DATA »
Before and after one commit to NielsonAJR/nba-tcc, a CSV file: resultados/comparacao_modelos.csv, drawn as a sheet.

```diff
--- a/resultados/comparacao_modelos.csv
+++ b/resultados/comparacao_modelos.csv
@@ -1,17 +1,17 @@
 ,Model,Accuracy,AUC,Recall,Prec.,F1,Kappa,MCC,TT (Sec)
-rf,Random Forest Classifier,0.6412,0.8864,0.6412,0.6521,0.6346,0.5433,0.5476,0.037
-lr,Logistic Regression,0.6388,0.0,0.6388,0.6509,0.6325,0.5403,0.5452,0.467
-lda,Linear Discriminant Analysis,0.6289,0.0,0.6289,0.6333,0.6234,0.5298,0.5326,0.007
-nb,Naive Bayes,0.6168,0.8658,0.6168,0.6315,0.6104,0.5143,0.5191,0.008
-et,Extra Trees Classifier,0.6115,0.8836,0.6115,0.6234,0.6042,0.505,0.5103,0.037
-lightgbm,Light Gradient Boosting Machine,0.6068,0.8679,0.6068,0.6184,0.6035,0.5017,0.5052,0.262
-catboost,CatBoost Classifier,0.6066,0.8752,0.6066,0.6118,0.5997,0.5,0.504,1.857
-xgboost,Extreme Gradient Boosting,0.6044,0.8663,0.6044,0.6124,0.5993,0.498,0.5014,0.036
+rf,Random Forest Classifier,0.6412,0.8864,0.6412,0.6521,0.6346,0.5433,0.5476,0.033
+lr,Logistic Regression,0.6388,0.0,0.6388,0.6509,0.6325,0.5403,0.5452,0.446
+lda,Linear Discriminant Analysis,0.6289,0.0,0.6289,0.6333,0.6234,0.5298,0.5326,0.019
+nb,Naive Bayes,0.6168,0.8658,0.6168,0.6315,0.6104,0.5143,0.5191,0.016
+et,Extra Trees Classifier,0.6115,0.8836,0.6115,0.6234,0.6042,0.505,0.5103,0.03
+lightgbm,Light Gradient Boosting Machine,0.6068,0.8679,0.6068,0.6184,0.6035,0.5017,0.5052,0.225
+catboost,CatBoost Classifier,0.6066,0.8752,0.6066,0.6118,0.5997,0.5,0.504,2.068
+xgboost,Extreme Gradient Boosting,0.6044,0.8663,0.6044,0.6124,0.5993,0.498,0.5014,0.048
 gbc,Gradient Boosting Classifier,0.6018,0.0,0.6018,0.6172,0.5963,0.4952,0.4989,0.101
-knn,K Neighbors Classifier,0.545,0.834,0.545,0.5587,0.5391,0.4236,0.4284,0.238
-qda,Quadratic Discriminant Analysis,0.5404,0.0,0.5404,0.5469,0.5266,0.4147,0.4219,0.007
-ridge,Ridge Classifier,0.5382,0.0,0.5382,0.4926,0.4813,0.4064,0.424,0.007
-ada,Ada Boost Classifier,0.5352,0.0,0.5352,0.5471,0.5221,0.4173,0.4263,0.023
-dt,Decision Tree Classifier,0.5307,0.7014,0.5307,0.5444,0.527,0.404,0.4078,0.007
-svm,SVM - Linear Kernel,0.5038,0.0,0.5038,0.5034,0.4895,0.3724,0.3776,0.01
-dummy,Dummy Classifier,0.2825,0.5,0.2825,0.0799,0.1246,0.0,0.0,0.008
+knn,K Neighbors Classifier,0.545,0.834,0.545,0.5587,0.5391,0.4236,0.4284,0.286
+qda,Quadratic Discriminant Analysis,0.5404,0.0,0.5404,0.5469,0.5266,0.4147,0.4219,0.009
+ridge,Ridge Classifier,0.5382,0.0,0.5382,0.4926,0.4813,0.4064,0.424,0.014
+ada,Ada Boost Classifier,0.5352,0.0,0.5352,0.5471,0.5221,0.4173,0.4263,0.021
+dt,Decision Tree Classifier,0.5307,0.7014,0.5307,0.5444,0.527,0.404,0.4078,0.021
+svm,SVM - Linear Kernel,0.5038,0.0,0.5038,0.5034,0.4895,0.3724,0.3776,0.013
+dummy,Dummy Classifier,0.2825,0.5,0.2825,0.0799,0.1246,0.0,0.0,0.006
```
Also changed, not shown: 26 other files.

WHAT NEEDS TO BE DONE » Looking at the entries, work out how many lines hold the word "Linear". Give the number and nothing else.

ANSWER TO THIS TASK » 4